Why you should consider Linux for your next computer

Despite the advantages of Windows and macOS, you should also consider Linux when choosing a new computer

Monday, 4 March, 2024

Walk into a consumer electronics store, and the choice of computers might seem overwhelming.

There are laptops and desktops, Macs and PCs. There are cheap Chromebooks and high-end gaming rigs. There are all-in-ones, two-in-ones, and brands you’ve never heard of.

It might therefore seem ridiculous to suggest considering a different option entirely – one that requires a degree of self-installation, and isn’t displayed on the shelves of Currys or John Lewis.

Yet there are many reasons why you should consider Linux over other operating systems like Windows, macOS or ChromeOS.

Consider what?

Linux is an operating system designed to run desktop and laptop computers – but not tablets or mobile devices.

Having said that, Android is based on Linux, so many readers will already be using a variation of Linux in their daily lives.

It also supports Amazon Web Services, many in-car infotainment systems, cPanel, innumerable web servers and even ChromeOS – Google’s own lightweight operating system.

Linux has blazed a trail Microsoft and Apple have often found themselves following, pioneering network functionality and dynamic desktops.

Five reasons to consider Linux

1. Cost. Unlike the licensed versions of Windows and macOS, Linux is free to buy and use.

It’s also open source, which means it can be edited and modified freely, without any copyright or warranty infringement issues arising.

Free access to the gorgeous desktop environments offered by Pantheon and GNOME (including dynamic wallpapers) is a luxury touch normally reserved for high-end gaming PCs.

2. Flexibility. It’s been thirty years since the first iteration of Linux was released to the general public. Since then, it’s fragmented into different versions, known as distros.

This means you can choose an operating system that does exactly what you want, rather than being restricted to the activities your chosen operating system permits.

As well as choosing the distro that best meets your needs or suits your requirements (strong tech support, frequency of updates), you can customise it to your heart’s content.

3. Safety. The risks of PC malware are widely known, and Apple devices are increasingly being targeted by cybercriminals as well.

Yet because of its subtly incompatible distros and its relatively small market share (less than three per cent of the world’s computers), Linux-based malware is comparatively rare.

You still need antivirus software, though, since Linux is increasingly used to power servers, making it a target among some hackers.

4. Community support. Requesting support from Microsoft or Apple can feel akin to banging your head against the wall, while the timed deprecation of macOS and ChromeOS means obsolescence is baked in.

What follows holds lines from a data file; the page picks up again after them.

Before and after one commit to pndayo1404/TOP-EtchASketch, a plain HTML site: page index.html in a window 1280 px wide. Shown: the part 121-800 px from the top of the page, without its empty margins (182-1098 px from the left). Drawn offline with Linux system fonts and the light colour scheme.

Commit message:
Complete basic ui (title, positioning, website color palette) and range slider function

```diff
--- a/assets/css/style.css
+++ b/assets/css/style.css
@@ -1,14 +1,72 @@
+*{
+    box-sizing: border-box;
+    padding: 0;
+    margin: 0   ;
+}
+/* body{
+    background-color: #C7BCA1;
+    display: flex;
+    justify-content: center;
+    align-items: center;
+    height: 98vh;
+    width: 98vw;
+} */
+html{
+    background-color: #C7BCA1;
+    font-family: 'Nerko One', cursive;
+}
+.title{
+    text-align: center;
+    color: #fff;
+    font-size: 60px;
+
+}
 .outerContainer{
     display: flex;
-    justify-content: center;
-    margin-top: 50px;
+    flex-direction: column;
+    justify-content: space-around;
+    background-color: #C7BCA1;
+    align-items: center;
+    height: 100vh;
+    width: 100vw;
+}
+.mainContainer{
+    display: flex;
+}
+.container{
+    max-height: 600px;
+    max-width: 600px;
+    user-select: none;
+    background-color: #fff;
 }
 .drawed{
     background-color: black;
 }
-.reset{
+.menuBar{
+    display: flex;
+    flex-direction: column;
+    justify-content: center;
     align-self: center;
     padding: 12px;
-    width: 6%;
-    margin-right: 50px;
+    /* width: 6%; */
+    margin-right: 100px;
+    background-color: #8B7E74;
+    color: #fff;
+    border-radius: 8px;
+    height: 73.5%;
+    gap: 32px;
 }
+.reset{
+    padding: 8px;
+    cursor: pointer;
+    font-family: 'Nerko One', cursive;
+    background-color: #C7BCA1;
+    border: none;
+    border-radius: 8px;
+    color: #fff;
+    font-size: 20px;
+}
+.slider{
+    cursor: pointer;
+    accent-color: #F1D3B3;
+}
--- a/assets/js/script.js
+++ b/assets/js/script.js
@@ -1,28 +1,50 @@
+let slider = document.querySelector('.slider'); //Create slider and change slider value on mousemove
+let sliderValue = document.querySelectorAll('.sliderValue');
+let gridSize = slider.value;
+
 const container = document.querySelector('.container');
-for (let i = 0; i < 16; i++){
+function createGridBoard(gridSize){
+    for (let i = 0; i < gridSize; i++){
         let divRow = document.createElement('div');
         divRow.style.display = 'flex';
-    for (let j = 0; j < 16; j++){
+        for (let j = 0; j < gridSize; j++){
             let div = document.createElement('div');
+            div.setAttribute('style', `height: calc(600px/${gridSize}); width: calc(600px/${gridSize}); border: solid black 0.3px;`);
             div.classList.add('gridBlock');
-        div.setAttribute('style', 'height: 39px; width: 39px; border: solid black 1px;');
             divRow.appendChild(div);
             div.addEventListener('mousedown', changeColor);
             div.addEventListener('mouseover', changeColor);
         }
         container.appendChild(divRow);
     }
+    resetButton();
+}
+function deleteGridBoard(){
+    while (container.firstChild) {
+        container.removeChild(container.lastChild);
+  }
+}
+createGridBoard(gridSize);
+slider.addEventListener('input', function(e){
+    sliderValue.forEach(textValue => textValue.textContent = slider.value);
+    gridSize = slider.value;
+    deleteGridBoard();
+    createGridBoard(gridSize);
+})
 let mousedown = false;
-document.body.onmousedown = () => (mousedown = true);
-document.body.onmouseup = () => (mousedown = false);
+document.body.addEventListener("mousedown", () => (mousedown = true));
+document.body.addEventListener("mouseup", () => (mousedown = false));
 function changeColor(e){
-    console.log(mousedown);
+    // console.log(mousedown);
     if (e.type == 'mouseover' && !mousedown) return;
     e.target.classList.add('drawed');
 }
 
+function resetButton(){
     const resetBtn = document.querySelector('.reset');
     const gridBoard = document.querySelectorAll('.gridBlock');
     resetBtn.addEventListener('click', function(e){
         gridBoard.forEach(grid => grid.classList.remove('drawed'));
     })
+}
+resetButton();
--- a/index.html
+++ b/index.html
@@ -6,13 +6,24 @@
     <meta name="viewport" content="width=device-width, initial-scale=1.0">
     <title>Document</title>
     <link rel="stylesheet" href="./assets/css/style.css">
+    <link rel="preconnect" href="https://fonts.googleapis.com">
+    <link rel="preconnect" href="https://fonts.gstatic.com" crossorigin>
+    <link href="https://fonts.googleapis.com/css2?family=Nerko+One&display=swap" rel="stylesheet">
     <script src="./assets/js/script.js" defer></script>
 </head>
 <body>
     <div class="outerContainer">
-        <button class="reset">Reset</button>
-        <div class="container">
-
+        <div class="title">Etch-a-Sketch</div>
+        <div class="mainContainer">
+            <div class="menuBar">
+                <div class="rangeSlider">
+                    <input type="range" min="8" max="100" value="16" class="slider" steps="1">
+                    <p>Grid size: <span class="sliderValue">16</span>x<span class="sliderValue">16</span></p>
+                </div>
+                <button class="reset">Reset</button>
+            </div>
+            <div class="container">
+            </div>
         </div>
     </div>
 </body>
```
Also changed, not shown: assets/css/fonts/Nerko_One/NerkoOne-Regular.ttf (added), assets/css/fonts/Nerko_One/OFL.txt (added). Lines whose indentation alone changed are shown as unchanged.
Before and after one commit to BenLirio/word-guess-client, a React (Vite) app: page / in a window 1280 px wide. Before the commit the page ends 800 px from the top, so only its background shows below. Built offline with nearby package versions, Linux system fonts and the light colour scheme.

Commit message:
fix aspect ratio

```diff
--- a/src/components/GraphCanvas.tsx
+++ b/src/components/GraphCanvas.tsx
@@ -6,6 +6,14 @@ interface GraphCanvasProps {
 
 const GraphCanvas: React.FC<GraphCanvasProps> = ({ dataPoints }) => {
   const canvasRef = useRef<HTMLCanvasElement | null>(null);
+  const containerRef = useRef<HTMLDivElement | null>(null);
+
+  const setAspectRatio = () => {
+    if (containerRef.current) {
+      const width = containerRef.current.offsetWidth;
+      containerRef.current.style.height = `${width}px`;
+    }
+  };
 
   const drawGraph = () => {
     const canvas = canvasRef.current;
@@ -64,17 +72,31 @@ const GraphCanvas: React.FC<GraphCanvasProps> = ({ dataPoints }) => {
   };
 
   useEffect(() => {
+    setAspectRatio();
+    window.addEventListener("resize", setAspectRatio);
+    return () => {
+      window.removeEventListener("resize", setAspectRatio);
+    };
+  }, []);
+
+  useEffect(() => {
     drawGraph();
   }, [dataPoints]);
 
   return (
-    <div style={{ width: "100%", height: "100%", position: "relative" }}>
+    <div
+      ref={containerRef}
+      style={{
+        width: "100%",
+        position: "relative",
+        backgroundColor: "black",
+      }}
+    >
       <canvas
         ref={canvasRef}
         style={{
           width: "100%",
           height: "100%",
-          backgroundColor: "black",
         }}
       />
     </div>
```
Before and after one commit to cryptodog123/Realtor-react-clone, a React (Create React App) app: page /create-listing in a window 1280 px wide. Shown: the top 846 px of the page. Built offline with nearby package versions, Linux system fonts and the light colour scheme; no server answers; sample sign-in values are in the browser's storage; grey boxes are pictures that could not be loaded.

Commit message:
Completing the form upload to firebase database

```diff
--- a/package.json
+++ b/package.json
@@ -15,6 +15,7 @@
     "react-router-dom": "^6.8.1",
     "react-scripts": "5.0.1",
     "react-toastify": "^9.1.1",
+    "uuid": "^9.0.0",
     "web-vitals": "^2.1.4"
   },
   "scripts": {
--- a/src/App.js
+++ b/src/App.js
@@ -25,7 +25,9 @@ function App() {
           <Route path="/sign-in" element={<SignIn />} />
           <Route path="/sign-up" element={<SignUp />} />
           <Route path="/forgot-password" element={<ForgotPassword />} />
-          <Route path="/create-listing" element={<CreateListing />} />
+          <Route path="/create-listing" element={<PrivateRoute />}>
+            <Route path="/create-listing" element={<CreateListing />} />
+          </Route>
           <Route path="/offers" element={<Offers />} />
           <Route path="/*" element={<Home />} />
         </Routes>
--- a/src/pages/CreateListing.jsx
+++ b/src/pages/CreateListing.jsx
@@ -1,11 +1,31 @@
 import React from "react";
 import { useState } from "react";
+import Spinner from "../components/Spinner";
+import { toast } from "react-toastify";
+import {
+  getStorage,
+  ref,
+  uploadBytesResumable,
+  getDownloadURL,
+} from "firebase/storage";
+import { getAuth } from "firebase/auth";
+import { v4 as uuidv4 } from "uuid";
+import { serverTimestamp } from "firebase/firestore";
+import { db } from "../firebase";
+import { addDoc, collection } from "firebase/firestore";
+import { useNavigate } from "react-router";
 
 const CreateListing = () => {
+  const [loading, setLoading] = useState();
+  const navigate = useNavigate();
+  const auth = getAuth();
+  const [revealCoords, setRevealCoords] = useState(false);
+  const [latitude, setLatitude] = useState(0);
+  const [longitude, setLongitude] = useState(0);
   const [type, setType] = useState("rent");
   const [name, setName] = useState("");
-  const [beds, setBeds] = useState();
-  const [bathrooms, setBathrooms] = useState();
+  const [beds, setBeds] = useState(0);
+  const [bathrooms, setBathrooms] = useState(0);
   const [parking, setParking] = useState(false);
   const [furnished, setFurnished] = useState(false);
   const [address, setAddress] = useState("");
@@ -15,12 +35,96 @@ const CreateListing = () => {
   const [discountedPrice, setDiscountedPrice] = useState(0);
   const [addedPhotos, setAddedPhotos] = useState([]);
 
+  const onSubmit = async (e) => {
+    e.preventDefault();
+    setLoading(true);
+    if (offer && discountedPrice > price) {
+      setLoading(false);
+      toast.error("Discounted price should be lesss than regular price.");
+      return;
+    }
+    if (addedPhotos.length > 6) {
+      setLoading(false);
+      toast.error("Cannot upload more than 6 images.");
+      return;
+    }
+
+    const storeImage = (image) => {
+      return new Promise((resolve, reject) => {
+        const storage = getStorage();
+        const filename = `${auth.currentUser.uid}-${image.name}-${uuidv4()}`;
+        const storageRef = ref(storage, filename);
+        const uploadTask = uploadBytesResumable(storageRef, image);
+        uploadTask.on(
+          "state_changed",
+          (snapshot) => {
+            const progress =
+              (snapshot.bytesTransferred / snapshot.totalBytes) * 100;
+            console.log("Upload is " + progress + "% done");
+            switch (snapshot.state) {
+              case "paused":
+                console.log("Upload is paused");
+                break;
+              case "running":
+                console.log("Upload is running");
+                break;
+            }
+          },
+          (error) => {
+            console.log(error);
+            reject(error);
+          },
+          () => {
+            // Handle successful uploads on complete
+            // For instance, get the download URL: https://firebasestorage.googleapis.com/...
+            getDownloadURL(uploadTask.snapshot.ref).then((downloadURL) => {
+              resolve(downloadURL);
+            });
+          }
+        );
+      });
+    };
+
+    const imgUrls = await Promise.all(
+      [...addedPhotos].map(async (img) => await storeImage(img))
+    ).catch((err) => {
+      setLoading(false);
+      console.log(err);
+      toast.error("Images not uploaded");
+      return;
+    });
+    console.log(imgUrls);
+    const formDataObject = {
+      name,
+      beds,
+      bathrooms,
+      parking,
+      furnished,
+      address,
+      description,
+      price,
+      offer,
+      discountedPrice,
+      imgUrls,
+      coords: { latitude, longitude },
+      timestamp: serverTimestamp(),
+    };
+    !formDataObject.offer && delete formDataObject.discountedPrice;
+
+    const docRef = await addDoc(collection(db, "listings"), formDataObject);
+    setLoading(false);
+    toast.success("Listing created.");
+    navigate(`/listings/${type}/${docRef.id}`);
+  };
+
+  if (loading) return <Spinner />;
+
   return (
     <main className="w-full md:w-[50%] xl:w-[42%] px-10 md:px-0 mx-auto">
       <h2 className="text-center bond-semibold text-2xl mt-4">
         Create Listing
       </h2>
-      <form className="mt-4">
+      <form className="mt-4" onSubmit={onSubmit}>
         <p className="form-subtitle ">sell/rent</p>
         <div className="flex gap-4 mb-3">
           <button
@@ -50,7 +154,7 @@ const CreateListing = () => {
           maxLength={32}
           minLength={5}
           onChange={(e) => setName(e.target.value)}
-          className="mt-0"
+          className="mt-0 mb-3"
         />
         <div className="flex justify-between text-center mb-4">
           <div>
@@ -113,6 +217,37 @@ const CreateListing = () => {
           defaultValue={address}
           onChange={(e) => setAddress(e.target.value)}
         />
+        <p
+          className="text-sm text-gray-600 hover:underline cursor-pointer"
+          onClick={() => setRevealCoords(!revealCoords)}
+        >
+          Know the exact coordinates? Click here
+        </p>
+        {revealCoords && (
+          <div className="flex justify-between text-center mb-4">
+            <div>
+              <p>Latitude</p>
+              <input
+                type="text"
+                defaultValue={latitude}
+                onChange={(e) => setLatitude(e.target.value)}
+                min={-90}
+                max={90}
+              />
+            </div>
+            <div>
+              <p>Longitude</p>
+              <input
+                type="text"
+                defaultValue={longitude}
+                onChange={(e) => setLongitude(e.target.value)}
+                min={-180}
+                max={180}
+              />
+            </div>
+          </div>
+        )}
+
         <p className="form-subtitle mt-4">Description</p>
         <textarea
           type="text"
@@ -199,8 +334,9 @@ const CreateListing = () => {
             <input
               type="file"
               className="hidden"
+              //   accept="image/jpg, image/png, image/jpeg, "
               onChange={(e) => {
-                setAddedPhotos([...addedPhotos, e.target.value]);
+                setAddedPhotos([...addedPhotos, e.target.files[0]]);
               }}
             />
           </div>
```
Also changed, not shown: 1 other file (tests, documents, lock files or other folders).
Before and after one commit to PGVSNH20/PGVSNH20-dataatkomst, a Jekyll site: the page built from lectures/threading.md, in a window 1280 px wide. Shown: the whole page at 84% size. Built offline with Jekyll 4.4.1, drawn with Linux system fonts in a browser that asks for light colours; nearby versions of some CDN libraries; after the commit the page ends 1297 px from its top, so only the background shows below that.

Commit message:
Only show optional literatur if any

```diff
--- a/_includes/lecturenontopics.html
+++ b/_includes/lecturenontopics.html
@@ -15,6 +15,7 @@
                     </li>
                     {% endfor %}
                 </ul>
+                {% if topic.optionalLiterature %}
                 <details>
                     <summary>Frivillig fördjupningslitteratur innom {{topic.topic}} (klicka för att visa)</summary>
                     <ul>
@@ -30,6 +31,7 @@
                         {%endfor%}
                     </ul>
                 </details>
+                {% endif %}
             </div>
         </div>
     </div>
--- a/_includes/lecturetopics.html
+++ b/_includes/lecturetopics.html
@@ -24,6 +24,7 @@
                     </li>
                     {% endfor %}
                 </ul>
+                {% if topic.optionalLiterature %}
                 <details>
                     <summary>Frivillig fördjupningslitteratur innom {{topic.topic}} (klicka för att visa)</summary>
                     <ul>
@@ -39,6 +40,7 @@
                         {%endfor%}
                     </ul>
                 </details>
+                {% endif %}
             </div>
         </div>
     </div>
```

There are no such issues with Linux, where each distro has a thriving community of advocates and experts ready to offer advice and support at no cost.

You could potentially run a Linux device for decades, updating its software on whatever frequency that distro recommends, without the computer becoming a glorified paperweight.

5. Reliability. Windows users have the Blue Screen of Death and macOS devices have the spinning rainbow wheel – harbingers of a stalled process or crashed software.

By contrast, Linux is remarkably stable. This is because of the way it handles background processes, which is a facet too technical to explore here in any real depth.

In reality, it means fewer glitches and crashes, smoother day-to-day operations and more processing power for the task you’re focusing on at any given moment.

Neil Cumins author picture


Neil is our resident tech expert. He's written guides on loads of broadband head-scratchers and is determined to solve all your technology problems!